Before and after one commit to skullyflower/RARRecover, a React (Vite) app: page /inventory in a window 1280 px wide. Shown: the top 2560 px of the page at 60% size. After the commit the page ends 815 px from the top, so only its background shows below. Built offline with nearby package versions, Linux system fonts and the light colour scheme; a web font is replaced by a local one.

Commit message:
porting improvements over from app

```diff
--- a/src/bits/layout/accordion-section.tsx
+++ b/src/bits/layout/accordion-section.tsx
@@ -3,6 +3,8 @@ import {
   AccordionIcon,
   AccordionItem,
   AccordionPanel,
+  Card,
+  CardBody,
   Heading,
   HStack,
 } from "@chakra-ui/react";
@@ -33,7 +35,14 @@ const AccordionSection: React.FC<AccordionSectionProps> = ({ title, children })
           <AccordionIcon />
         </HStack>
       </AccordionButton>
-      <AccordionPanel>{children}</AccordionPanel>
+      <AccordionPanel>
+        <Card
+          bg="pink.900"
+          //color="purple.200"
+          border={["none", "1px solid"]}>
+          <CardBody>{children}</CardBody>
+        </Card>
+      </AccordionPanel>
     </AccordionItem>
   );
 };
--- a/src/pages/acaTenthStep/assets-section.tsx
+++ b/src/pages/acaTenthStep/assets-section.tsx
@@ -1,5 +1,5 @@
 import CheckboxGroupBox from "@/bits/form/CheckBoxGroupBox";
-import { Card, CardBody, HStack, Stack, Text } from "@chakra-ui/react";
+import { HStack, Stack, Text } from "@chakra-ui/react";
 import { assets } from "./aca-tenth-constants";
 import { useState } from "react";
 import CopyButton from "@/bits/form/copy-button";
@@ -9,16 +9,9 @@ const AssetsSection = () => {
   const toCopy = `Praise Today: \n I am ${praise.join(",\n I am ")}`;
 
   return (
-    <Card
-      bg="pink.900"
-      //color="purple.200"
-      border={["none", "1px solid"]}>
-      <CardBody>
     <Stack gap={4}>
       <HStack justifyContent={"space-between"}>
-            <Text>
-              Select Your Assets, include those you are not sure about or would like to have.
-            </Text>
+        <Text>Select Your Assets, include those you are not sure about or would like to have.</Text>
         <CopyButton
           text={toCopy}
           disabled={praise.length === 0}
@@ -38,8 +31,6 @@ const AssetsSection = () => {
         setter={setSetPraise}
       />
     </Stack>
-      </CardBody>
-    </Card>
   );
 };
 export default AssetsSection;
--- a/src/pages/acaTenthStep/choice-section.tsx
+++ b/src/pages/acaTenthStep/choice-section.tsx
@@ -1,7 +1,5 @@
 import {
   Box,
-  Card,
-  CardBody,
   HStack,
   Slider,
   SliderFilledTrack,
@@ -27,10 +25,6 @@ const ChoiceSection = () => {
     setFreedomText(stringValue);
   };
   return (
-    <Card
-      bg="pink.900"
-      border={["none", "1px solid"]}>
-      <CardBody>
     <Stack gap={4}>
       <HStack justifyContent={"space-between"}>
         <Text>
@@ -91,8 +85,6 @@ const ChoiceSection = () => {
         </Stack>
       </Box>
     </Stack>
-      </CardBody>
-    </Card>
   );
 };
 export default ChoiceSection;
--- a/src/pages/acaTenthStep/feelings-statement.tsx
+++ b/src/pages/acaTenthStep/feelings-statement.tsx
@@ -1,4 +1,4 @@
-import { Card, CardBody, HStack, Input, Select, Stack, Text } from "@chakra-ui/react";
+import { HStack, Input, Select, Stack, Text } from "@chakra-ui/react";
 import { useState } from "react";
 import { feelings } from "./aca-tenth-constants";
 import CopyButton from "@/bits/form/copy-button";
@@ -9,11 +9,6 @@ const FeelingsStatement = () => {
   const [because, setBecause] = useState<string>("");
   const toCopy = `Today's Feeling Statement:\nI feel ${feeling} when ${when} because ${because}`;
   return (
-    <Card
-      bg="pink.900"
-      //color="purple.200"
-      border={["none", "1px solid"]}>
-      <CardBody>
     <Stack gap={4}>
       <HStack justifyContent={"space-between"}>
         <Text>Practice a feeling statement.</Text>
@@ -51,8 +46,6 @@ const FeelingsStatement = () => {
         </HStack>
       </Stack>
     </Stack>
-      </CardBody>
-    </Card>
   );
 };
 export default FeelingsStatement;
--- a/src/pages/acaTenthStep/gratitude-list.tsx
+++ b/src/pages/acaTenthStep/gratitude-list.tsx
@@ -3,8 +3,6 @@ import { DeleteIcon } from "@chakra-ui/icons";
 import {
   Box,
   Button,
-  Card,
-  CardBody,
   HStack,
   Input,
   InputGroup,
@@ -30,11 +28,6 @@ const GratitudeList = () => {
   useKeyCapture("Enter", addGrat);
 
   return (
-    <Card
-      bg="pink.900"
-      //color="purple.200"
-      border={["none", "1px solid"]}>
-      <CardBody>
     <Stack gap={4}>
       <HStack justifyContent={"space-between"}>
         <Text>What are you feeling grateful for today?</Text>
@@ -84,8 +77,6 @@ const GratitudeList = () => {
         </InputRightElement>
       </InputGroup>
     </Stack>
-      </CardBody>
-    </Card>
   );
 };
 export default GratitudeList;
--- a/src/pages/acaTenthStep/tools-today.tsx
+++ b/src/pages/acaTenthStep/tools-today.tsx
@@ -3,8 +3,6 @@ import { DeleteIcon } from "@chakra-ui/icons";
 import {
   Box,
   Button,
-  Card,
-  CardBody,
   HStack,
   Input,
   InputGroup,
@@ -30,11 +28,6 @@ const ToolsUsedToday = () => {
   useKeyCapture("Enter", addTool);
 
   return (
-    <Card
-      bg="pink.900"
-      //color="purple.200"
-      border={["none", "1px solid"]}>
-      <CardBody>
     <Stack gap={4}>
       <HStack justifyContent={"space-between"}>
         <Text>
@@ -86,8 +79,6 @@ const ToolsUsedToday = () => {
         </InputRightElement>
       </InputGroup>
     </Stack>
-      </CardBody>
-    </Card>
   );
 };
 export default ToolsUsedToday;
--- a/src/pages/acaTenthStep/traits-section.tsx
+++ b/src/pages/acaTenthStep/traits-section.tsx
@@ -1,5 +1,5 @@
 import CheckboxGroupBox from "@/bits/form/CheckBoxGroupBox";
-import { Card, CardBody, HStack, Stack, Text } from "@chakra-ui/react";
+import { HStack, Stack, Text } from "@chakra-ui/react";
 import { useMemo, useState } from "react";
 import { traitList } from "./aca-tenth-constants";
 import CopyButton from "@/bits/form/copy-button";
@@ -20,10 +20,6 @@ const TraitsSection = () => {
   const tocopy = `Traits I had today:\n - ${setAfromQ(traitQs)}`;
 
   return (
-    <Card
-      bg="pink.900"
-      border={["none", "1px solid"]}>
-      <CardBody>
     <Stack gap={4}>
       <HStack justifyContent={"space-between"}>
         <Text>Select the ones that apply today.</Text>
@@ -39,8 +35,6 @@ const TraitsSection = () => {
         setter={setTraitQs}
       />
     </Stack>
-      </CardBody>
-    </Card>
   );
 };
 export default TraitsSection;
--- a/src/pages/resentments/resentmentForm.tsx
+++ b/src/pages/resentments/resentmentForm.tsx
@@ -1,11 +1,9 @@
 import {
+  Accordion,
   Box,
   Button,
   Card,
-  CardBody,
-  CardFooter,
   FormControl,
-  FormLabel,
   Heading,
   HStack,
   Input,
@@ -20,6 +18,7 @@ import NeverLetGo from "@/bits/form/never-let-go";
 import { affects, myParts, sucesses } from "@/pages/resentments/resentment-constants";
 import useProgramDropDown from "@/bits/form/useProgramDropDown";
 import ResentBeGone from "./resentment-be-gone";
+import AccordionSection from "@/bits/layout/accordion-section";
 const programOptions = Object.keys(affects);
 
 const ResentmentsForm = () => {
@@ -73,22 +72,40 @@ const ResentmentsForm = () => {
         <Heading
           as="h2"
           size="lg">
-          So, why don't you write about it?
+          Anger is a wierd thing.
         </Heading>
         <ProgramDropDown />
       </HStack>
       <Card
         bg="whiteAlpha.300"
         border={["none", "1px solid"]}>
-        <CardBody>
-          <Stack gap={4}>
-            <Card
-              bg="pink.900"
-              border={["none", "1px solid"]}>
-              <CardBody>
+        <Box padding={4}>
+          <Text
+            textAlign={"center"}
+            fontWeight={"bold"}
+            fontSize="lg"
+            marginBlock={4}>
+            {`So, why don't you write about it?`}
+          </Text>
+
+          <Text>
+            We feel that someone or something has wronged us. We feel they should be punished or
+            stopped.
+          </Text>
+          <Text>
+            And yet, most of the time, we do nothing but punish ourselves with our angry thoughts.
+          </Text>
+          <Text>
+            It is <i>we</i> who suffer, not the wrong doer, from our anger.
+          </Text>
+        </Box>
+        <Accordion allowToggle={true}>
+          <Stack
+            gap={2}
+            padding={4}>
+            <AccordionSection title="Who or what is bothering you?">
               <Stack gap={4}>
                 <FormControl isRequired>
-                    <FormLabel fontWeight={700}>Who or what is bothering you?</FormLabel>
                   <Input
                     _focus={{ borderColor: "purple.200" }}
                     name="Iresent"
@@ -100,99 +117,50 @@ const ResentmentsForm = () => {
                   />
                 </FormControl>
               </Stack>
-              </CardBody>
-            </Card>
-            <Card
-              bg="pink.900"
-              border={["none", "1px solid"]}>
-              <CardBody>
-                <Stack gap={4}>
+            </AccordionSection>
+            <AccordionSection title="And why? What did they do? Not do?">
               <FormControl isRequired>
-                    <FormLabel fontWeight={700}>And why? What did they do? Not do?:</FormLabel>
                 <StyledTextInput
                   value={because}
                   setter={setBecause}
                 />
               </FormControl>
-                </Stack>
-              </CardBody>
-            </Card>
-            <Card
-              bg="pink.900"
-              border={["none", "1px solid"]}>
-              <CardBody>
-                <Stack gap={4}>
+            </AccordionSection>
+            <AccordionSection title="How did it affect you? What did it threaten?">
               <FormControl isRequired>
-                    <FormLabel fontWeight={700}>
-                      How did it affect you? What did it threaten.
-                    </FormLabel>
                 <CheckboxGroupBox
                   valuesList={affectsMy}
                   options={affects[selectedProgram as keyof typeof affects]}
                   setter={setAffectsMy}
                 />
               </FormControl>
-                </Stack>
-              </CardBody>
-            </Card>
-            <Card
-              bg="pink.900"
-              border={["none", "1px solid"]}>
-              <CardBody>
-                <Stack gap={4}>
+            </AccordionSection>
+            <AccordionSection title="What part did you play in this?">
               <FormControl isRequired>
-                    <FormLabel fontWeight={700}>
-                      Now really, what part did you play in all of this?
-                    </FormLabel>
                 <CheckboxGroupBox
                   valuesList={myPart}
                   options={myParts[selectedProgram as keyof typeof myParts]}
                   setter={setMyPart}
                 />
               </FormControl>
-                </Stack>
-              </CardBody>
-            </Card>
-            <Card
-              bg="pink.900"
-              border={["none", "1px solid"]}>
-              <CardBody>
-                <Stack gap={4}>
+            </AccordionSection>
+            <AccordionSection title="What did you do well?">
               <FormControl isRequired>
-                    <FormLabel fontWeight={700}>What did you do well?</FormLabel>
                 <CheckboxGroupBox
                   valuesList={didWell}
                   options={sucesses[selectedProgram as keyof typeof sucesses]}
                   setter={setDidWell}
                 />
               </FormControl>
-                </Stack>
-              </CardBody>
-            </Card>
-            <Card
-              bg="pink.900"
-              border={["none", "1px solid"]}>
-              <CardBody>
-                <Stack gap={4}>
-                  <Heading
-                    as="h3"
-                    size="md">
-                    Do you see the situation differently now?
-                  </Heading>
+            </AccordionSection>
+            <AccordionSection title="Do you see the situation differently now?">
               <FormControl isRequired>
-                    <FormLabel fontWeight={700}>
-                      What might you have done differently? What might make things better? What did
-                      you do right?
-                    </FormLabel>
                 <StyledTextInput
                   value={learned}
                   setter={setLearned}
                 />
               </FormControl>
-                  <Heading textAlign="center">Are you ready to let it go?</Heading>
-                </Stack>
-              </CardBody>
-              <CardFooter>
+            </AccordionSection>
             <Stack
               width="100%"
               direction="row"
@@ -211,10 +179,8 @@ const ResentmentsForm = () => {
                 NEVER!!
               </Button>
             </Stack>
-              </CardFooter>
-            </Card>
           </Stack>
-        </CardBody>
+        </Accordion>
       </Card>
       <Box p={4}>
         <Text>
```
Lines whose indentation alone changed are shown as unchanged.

» **WORK TO COMPLETE**
Filter the data above, keeping only lines that include the string "write".

» **RESPONSE**
-          So, why don't you write about it?
+            {`So, why don't you write about it?`}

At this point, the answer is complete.